- Face-to-face interaction with others who share the similar symptoms
- Participation in social activities with people who share your disorder
- Meeting people who are local who are also struggling with migraines
- Local migraine sufferers can provide referrals to local and regional specialists
Benefits of online support groups
- No need to physically attend a meeting, which may conflict with other activities
- Convenience—online groups are typically available around the clock
- Online archives offer background information at your fingertips
- Membership isn’t restricted by location, as the Internet provides global access
- Because participation can include people from other countries, information from a broader range of people is included
A 2010 study presented at the American Academy of Pain Medicine 26th Annual Meeting found that migraine patients who used a pain website for support performed significantly than others in assessments of sense of empowerment, use of relaxation strategies; use of social support; reporting pain as awful, horrible or unbearable; depression; and stress.
Studies have shown low levels of support for those suffering from migraines, although research shows that support has a tremendous positive impact on migraines. For some migraine sufferers, support can be as beneficial as medication. A study in 2000, found that people with chronic fatigue syndrome, diabetes and breast cancer had the highest rates of Internet activity. However, people with migraines had the lowest rate of Internet activity.
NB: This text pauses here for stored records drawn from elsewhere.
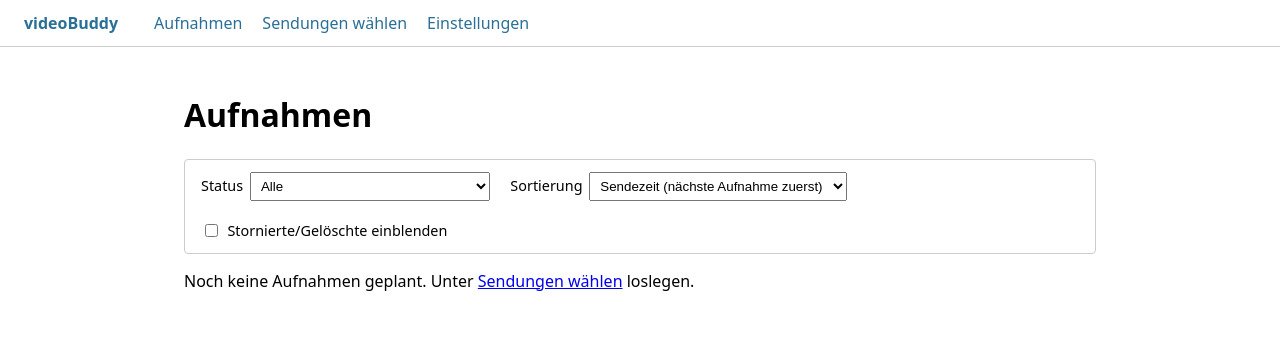
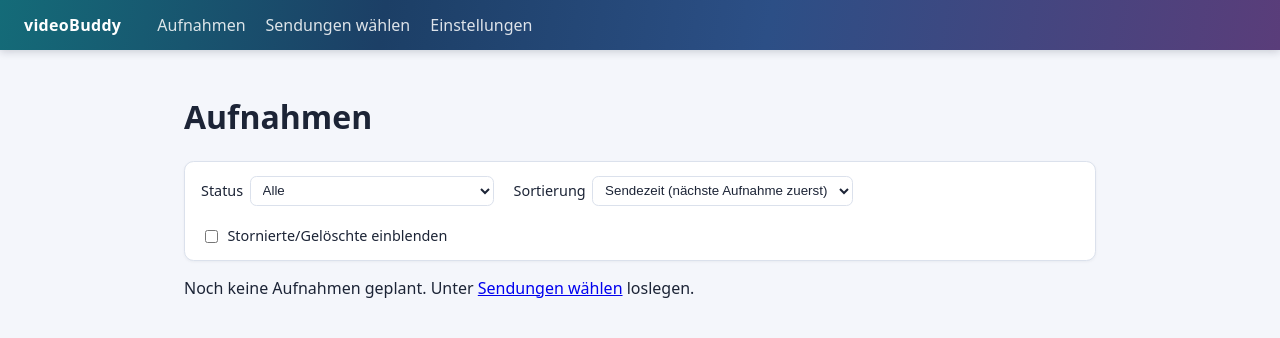
Before and after one commit to thunder312/videoBuddy, a Flask app: page / in a window 1280 px wide. Shown: the top 338 px of the page. Run offline with Flask 3, Linux system fonts and the light colour scheme.

Commit message:
Give the UI a subtle theme derived from the favicon
The plain white/gray look didn't match the app icon at all. Sampled the
favicon's gradient (teal -> blue -> violet, dark navy base, coral-red REC
dot) and built a small palette of CSS variables from it, then reworked
style.css to use them: a soft tinted background instead of stark white,
filled dark-navy buttons instead of white-with-colored-outline, a
gradient nav bar echoing the icon, and a teal-to-blue gradient on the
upload progress bar. No template changes - every existing class name and
selector stayed the same, only the color/spacing values behind them
changed.

Co-Authored-By: Claude Sonnet 5 <noreply@anthropic.com>

```diff
--- a/videobuddy/static/style.css
+++ b/videobuddy/static/style.css
@@ -1,13 +1,29 @@
 :root {
   color-scheme: light dark;
-  --border: #ccc;
-  --accent: #2a6f97;
-  --suggestion-bg: #eaf4fb;
-  --danger: #b3261e;
+
+  /* Palette abgeleitet aus dem Favicon-Verlauf (Teal -> Blau -> Violett,
+     dunkles Navy als Grundton, kraeftiges Korallrot beim REC-Punkt). */
+  --teal: #1fb3c0;
+  --blue: #2c5aa0;
+  --purple: #8a45b0;
+  --navy: #1f2b47;
+
+  --bg: #f4f6fb;
+  --surface: #ffffff;
+  --border: #dbe1ec;
+  --neutral-bg: #e7eaf2;
+  --text: #1c2436;
+  --muted: #67708a;
+
+  --accent: var(--blue);
+  --accent-dark: var(--navy);
+
+  --suggestion-bg: #e7f4f6;
+  --danger: #c93a4e;
+  --danger-dark: #a92e40;
   --success: #2e7d32;
   --warning: #b26a00;
-  --live: #c62828;
-  --muted: #757575;
+  --live: #f0495a;
 }
 
 * { box-sizing: border-box; }
@@ -16,24 +32,33 @@ body {
   font-family: system-ui, sans-serif;
   margin: 0;
   line-height: 1.4;
+  background: var(--bg);
+  color: var(--text);
 }
 
 nav {
   display: flex;
   gap: 1.25rem;
   align-items: center;
-  padding: 0.75rem 1.5rem;
-  border-bottom: 1px solid var(--border);
+  padding: 0.85rem 1.5rem;
+  background: linear-gradient(100deg, #146b78 0%, #1c3f66 30%, #2c4f86 60%, #5a3d7a 100%);
+  box-shadow: 0 2px 8px rgba(20, 30, 50, 0.18);
 }
 
 nav .brand {
   font-weight: bold;
   margin-right: 1rem;
+  color: #fff;
+  letter-spacing: 0.02em;
 }
 
 nav a {
   text-decoration: none;
-  color: var(--accent);
+  color: rgba(255, 255, 255, 0.85);
+}
+
+nav a:hover {
+  color: #fff;
 }
 
 main {
@@ -146,9 +197,11 @@ tr.day-separator td {
   gap: 1.25rem;
   align-items: center;
   margin-bottom: 1rem;
-  padding: 0.75rem 1rem;
+  padding: 0.85rem 1rem;
+  background: var(--surface);
   border: 1px solid var(--border);
-  border-radius: 0.25rem;
+  border-radius: 0.6rem;
+  box-shadow: 0 1px 3px rgba(20, 30, 60, 0.05);
 }
 
 .filters label {
@@ -159,11 +212,19 @@ tr.day-separator td {
 }
 
 .filters select {
-  padding: 0.3rem 0.4rem;
+  padding: 0.35rem 0.5rem;
+  border: 1px solid var(--border);
+  border-radius: 0.4rem;
+  background: var(--surface);
+  color: var(--text);
 }
 
 .filters .checkbox-inline {
   flex-direction: row;
+}
+
+input[type="checkbox"] {
+  accent-color: var(--accent);
 }
 
 .flashes {
```
Also changed, not shown: other parts of videobuddy/static/style.css (+86 -31 lines).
Advocacy Groups & Foundations
The Migraine Research Foundation raises money to fund innovative migraine research grants to further the understanding of the causes of migraine, to develop better treatments, and ultimately, to cure and prevent migraine. MRF is the only nonprofit in the US whose sole purpose is to fund migraine research. Since all of MRF’s operating costs are underwritten, all donations go directly to fund migraine research
The National Headache Foundation exists to enhance the healthcare of those with migraine and other headache disorders. It is a source of help to patients, their families, physicians who treat headache sufferers, allied healthcare professionals and to the public. The NHF accomplishes its mission by providing educational and informational resources, supporting headache research and advocating for the understanding of headache as a legitimate neurobiological disease.
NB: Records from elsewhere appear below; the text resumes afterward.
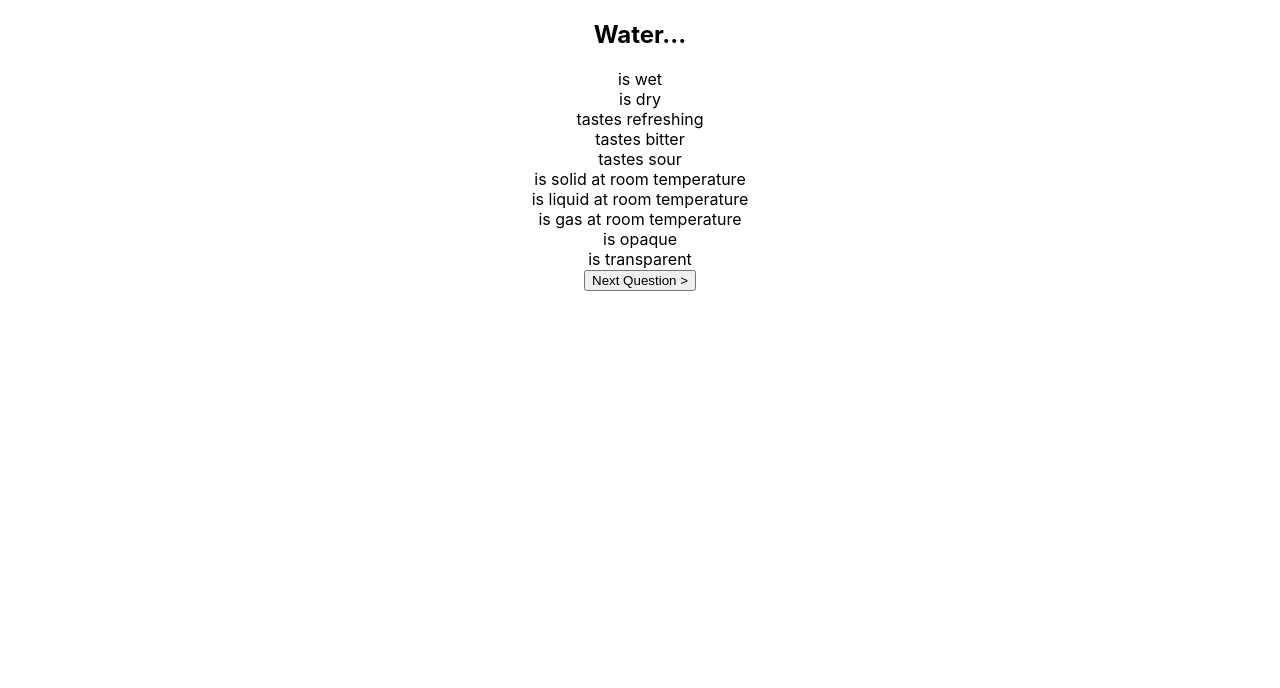
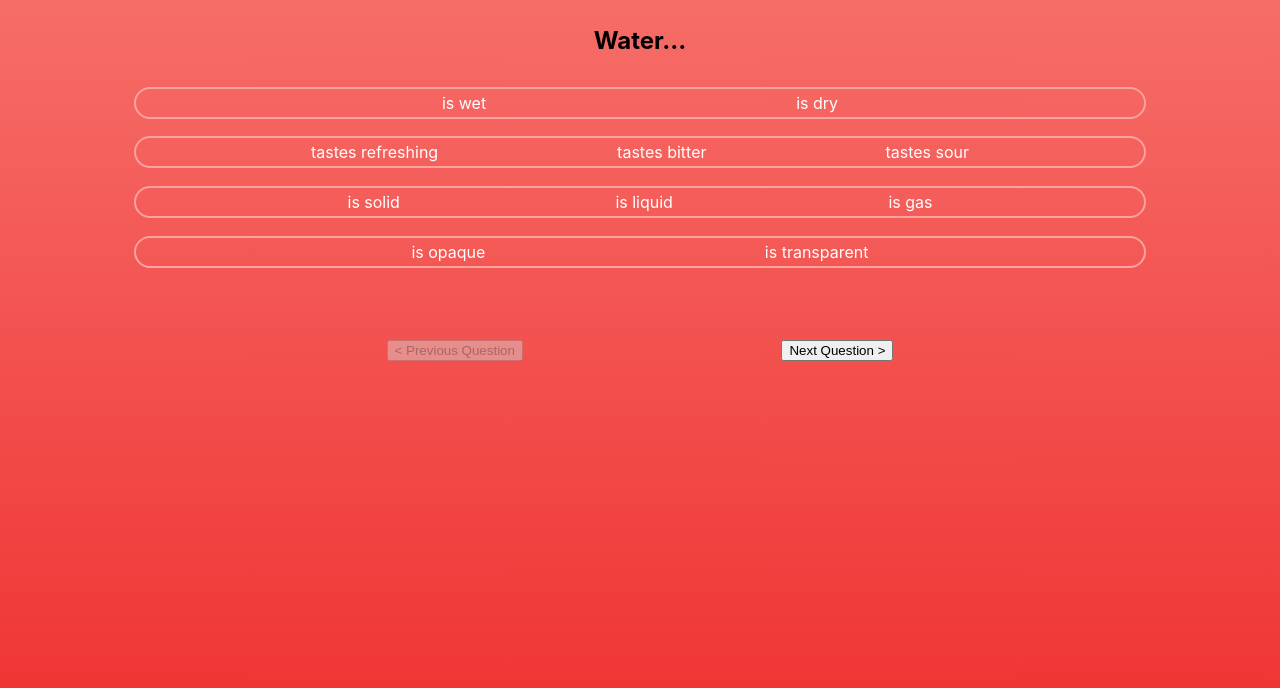
Before and after one commit to ajrskelton/seneca-question-showcase, a React (Create React App) app: page / in a window 1280 px wide. Shown: the top 688 px of the page. Built offline with nearby package versions, Linux system fonts and the light colour scheme.

Commit message:
Add base styling to component

```diff
--- a/src/Components/AnswerRowView.tsx
+++ b/src/Components/AnswerRowView.tsx
@@ -5,7 +5,7 @@ import ToggleOptionView from './ToggleOptionView';
 function AnswerRowView(props: { row: Row }) {
 
     return (
-        <div>
+        <div className="flex-row row">
             {props.row.options.map((option, i) => {
                 return (<ToggleOptionView key={option.id} option={option} />)
             })}
--- a/src/Components/AnswerView.tsx
+++ b/src/Components/AnswerView.tsx
@@ -5,11 +5,11 @@ import AnswerRowView from './AnswerRowView';
 function AnswerView(props: { answer: Answer }) {
 
     return (
-        <div>
+        <>
             {props.answer.rows.map((row, i) => {
                 return (<AnswerRowView key={row.id} row={row} />)
             })}
-        </div>
+        </>
     );
 }
 
--- a/src/Components/QuestionFrame.tsx
+++ b/src/Components/QuestionFrame.tsx
@@ -6,31 +6,43 @@ function QuestionFrame() {
     const [activeIndex, setActiveIndex] = useState(0);
 
     let isFirstQuestion = activeIndex === 0;
-    let previousQuestionMarkup = isFirstQuestion
-        ? null
-        : (
-        <button className="pull-left" onClick={() => setActiveIndex(activeIndex - 1)}>
+    let previousQuestionMarkup = (
+        <button className="start-justify" onClick={() => setActiveIndex(activeIndex - 1)}>
             &lt; Previous Question
         </button>
     );
+    if (isFirstQuestion) {
+        previousQuestionMarkup = (
+        <button className="start-justify" disabled>
+            &lt; Previous Question
+        </button>
+        );
+    }
 
     let isLastQuestion = activeIndex === questionData.length - 1;
-    let nextQuestionMarkup = isLastQuestion
-        ? null
-        : (
-        <button className="pull-right" onClick={() => setActiveIndex(activeIndex + 1)}>
+    let nextQuestionMarkup = (
+        <button className="end-justify" onClick={() => setActiveIndex(activeIndex + 1)}>
             Next Question &gt;
         </button>
     );
+    if (isLastQuestion) {
+        nextQuestionMarkup = (
+        <button className="end-justify" disabled>
+            Next Question &gt;
+        </button>
+        );
+    }
 
     return (
-        <div>
-            <div className="DisplayPanel">
-                <QuestionView question={questionData[activeIndex]} />
-            </div>
-            <div className="NavigationPanel">
-                {previousQuestionMarkup}
-                {nextQuestionMarkup}
+        <div className="page correct-0">
+            <div className="frame">
+                <div className="display-panel flex-column">
+                    <QuestionView question={questionData[activeIndex]} />
+                </div>
+                <div className="navigation-panel flex-row">
+                    {previousQuestionMarkup}
+                    {nextQuestionMarkup}
+                </div>
             </div>
         </div>
     );
--- a/src/Components/QuestionView.tsx
+++ b/src/Components/QuestionView.tsx
@@ -4,10 +4,10 @@ import AnswerView from './AnswerView';
 
 function QuestionView(props: { question: Question }) {
     return (
-        <div>
+        <>
             <h2>{props.question.questionText}</h2>
             <AnswerView answer={props.question.answer} />
-        </div>
+        </>
     );
 }
 
--- a/src/Components/ToggleOptionView.tsx
+++ b/src/Components/ToggleOptionView.tsx
@@ -4,7 +4,7 @@ import { ToggleOption } from '../Types/ToggleOption';
 function ToggleOptionView(props: { option: ToggleOption }) {
 
     return (
-        <div>
+        <div className="option">
             { props.option.label }
         </div>
     );
--- a/src/Data/QuestionData.tsx
+++ b/src/Data/QuestionData.tsx
@@ -48,17 +48,17 @@ const data : Question[] = [
                     options: [
                         {
                             id: "O16",
-                            label: "is solid at room temperature",
+                            label: "is solid",
                             isCorrect: false
                         },
                         {
                             id: "O17",
-                            label: "is liquid at room temperature",
+                            label: "is liquid",
                             isCorrect: true
                         },
                         {
                             id: "O18",
-                            label: "is gas at room temperature",
+                            label: "is gas",
                             isCorrect: false
                         }
                     ]
@@ -113,7 +113,7 @@ const data : Question[] = [
                         },
                         {
                             id: "O24",
-                            label: "burns in carbon dioxide",
+                            label: "burns in C02",
                             isCorrect: false
                         },
                         {
--- a/src/index.css
+++ b/src/index.css
@@ -1,3 +1,7 @@
+html, body, #root, .App {
+    height: 100%;
+}
+
 body {
   margin: 0;
   font-family: -apple-system, BlinkMacSystemFont, 'Segoe UI', 'Roboto', 'Oxygen',
@@ -11,3 +15,64 @@ code {
   font-family: source-code-pro, Menlo, Monaco, Consolas, 'Courier New',
     monospace;
 }
+
+.page {
+    height: 100%;
+}
+
+.frame {
+    width: 80%;
+    margin: 0 auto 0 auto;
+}
+
+.navigation-panel {
+    margin: 60px 0 0 0;
+}
+
+.display-panel {
+    min-height: 280px;
+}
+
+.flex-row {
+    display: flex;
+    justify-content: space-evenly;
+    flex-direction: row;
+}
+
+.flex-column {
+    display: flex;
+    justify-content: space-evenly;
+    flex-direction: column;
+}
+
+.start-justify {
+    align-self: flex-start;
+}
+
+.end-justify {
+    align-self: flex-end;
+}
+
+.row {
+    border: 2px solid white;
+    border-radius: 100px;
+    margin: 6px;
+}
+
+.option {
+    padding: 4px;
+    color: white;
+}
+
+.option.active {
+    border: 2px solid white;
+    background: white;
+}
+
+.correct-0 {
+    background: linear-gradient(180deg, #f66d68 0%, #ee2d2d 100%);
+}
+
+.correct-0 .row {
+    border: 2px solid #f9a29f;
+}
```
Created by the American Headache Society, the American Migraine Foundation is a non-profit foundation that supports innovative research that will lead to improvement in the lives of people who suffer from migraines and other serious types of headaches. The AMF is working to develop treatment guidelines for acute migraine attacks, migraine awareness campaigns in high schools and colleges. The AMF also provides a program to assist in the development of valuable Headache Centers that will provide therapeutic and teaching services in their communities.
Alliance for Headache Disorders Advocacy (AHDA)
The alliance is a group of nonprofits focused on headache disorders, including migraines.
Patent foramen ovale (PFO) is a small opening in the wall of the heart that separates the two upper chambers or atria. The site provides information on PFO and how it may relate to migraines. The foundation educates the public and supports research into PFO.
Patient Education, Communities, & Social Networking
The carnival provides both headache & migraine patients and people who blog about headaches & migraines with unique opportunities to share ideas on topics of particular interest and importance to us. The carnival happens once a month on the second Monday. Submissions are due the Friday before and can be submitted to Diana Lee by email. For more information, including themes and links to previous editions, visit: Headache & Migraine Disease Blog Carnival.
Migraine patients on Twitter participate in a monthly Twitter Migraine Chat on the second Thursday of the month at 8 pm Central. We use the hashtag #migrainechat. For more information visit this link: Twitter Migraine Chat email Diana Lee or send Diana a message and/or follow her on Twitter @somebodyhealme.
MigraineCast has weekly podcast about migraines and other headache disorders. It is an offshoot of the helpforheadaches.com site.
Founded in 1959, the American Headache Society is a professional society of health care providers. The organization focuses on the study and treatment of headache and face pain.
American Headache Society’s Committee for Headache Education, uses the acronym ACHE. It provides educational information for health professionals.